:: What this task involves ::
Each record below needs to be reproduced precisely, though not its pictures.

** Opening Records for processing block **

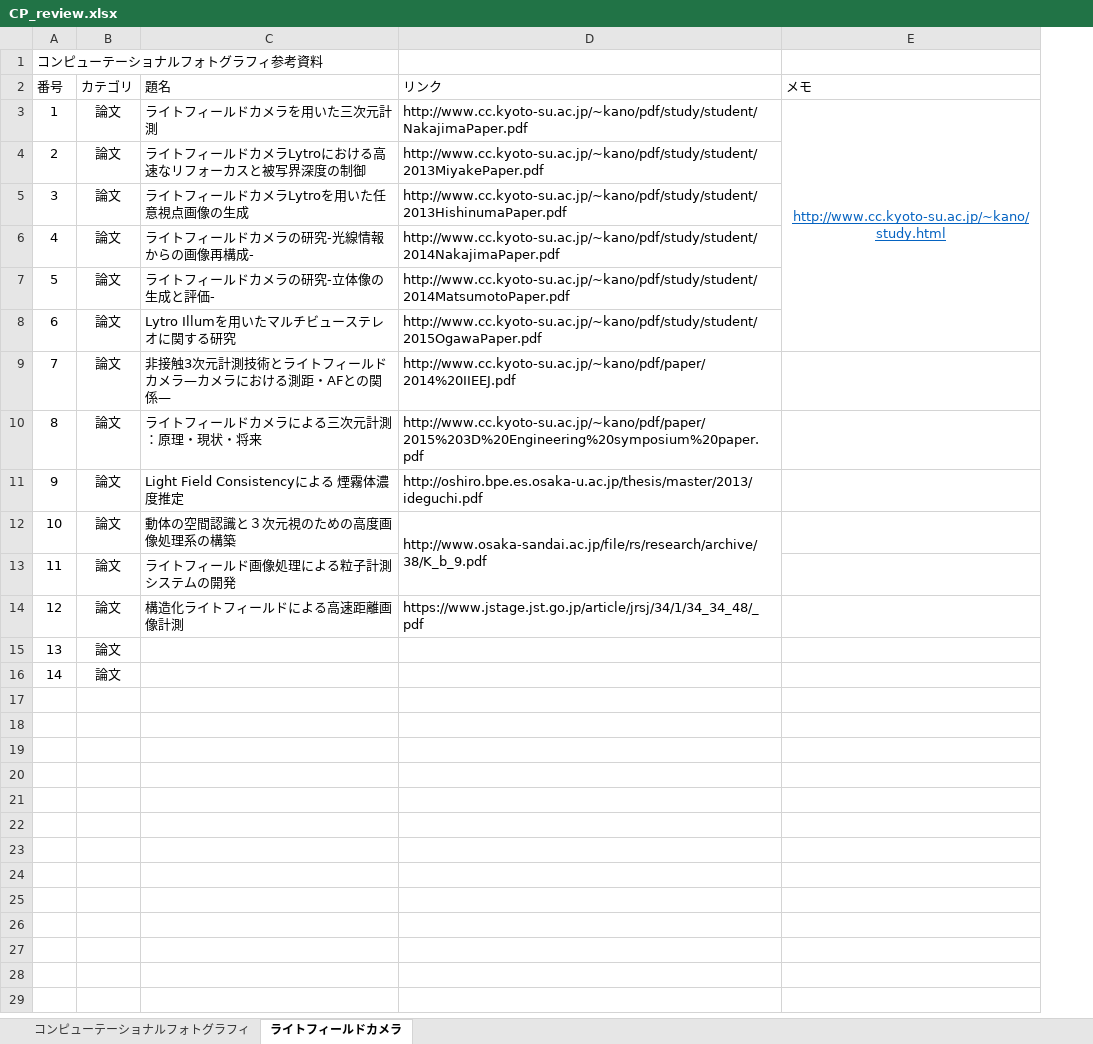
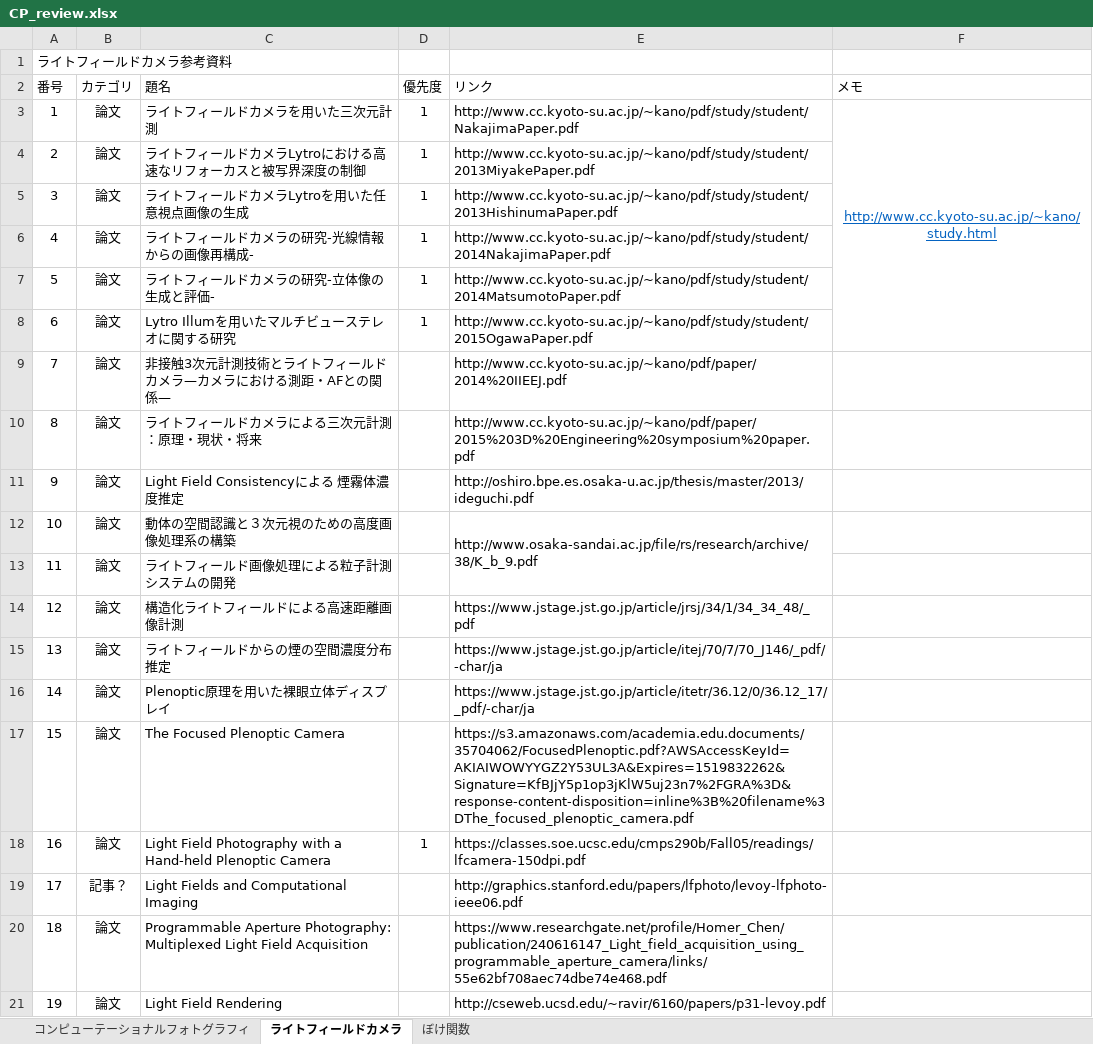
Before and after one commit to whcitizen/citizen_thesis, an Excel workbook: 02_workspace/01_study/03_Light_field_camera/CP_review.xlsx, sheet ライトフィールドカメラ, drawn as a sheet; values as stored, in another font and other column widths than the file's, no borders; removed rows and columns are numbered as before the commit, all else as after; the diff names each change by its address in the sheet, - before the commit and + after, or states it on an @@ line.

```diff
--- a/02_workspace/01_study/03_Light_field_camera/CP_review.xlsx (sheet ライトフィールドカメラ)
+++ b/02_workspace/01_study/03_Light_field_camera/CP_review.xlsx (sheet ライトフィールドカメラ)
+sheet tab: ぼけ関数
+column D (優先度), rows 3-8: all 1
@@ column A (番号) renumbered in row 1 @@
-row 15: 13 | 論文
-row 16: 14 | 論文
+row 15: 13 | 論文 | ライトフィールドからの煙の空間濃度分布推定 |  | https://www.jstage.jst.go.jp/article/itej/70/7/70_J146/_pdf/-char/ja
+row 16: 14 | 論文 | Plenoptic原理を用いた裸眼立体ディスプレイ |  | https://www.jstage.jst.go.jp/article/itetr/36.12/0/36.12_17/_pdf/-char/ja
+row 17: 15 | 論文 | The Focused Plenoptic Camera |  | https://s3.amazonaws.com/academia.edu.documents/35704062/FocusedPlenoptic.pdf?AWSAccessKeyId=AKIAIWOWYYGZ2Y53UL3A&Expires=1519832262&Signature=KfBJjY5p1op3jKlW5uj23n7%2FGRA%3D&response-content-disposition=inline%3B%20filename%3DThe_focused_plenoptic_camera.pdf
+row 18: 16 | 論文 | Light Field Photography with a Hand-held Plenoptic Camera | 1 | https://classes.soe.ucsc.edu/cmps290b/Fall05/readings/lfcamera-150dpi.pdf
+row 19: 17 | 記事？ | Light Fields and Computational Imaging |  | http://graphics.stanford.edu/papers/lfphoto/levoy-lfphoto-ieee06.pdf
+row 20: 18 | 論文 | Programmable Aperture Photography: Multiplexed Light Field Acquisition |  | https://www.researchgate.net/profile/Homer_Chen/publication/240616147_Light_field_acquisition_using_programmable_aperture_camera/links/55e62bf708aec74dbe74e468.pdf
+row 21: 19 | 論文 | Light Field Rendering |  | http://cseweb.ucsd.edu/~ravir/6160/papers/p31-levoy.pdf
```
Also changed, not shown: sheet コンピューテーショナルフォトグラフィ, 8 other files.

** Closing Records for processing block **

:: Response to the task ::
Before and after one commit to whcitizen/citizen_thesis, an Excel workbook: 02_workspace/01_study/03_Light_field_camera/CP_review.xlsx, sheet ライトフィールドカメラ, drawn as a sheet; values as stored, in another font and other column widths than the file's, no borders; removed rows and columns are numbered as before the commit, all else as after; the diff names each change by its address in the sheet, - before the commit and + after, or states it on an @@ line.

```diff
--- a/02_workspace/01_study/03_Light_field_camera/CP_review.xlsx (sheet ライトフィールドカメラ)
+++ b/02_workspace/01_study/03_Light_field_camera/CP_review.xlsx (sheet ライトフィールドカメラ)
+sheet tab: ぼけ関数
+column D (優先度), rows 3-8: all 1
@@ column A (番号) renumbered in row 1 @@
-row 15: 13 | 論文
-row 16: 14 | 論文
+row 15: 13 | 論文 | ライトフィールドからの煙の空間濃度分布推定 |  | https://www.jstage.jst.go.jp/article/itej/70/7/70_J146/_pdf/-char/ja
+row 16: 14 | 論文 | Plenoptic原理を用いた裸眼立体ディスプレイ |  | https://www.jstage.jst.go.jp/article/itetr/36.12/0/36.12_17/_pdf/-char/ja
+row 17: 15 | 論文 | The Focused Plenoptic Camera |  | https://s3.amazonaws.com/academia.edu.documents/35704062/FocusedPlenoptic.pdf?AWSAccessKeyId=AKIAIWOWYYGZ2Y53UL3A&Expires=1519832262&Signature=KfBJjY5p1op3jKlW5uj23n7%2FGRA%3D&response-content-disposition=inline%3B%20filename%3DThe_focused_plenoptic_camera.pdf
+row 18: 16 | 論文 | Light Field Photography with a Hand-held Plenoptic Camera | 1 | https://classes.soe.ucsc.edu/cmps290b/Fall05/readings/lfcamera-150dpi.pdf
+row 19: 17 | 記事？ | Light Fields and Computational Imaging |  | http://graphics.stanford.edu/papers/lfphoto/levoy-lfphoto-ieee06.pdf
+row 20: 18 | 論文 | Programmable Aperture Photography: Multiplexed Light Field Acquisition |  | https://www.researchgate.net/profile/Homer_Chen/publication/240616147_Light_field_acquisition_using_programmable_aperture_camera/links/55e62bf708aec74dbe74e468.pdf
+row 21: 19 | 論文 | Light Field Rendering |  | http://cseweb.ucsd.edu/~ravir/6160/papers/p31-levoy.pdf
```
Also changed, not shown: sheet コンピューテーショナルフォトグラフィ, 8 other files.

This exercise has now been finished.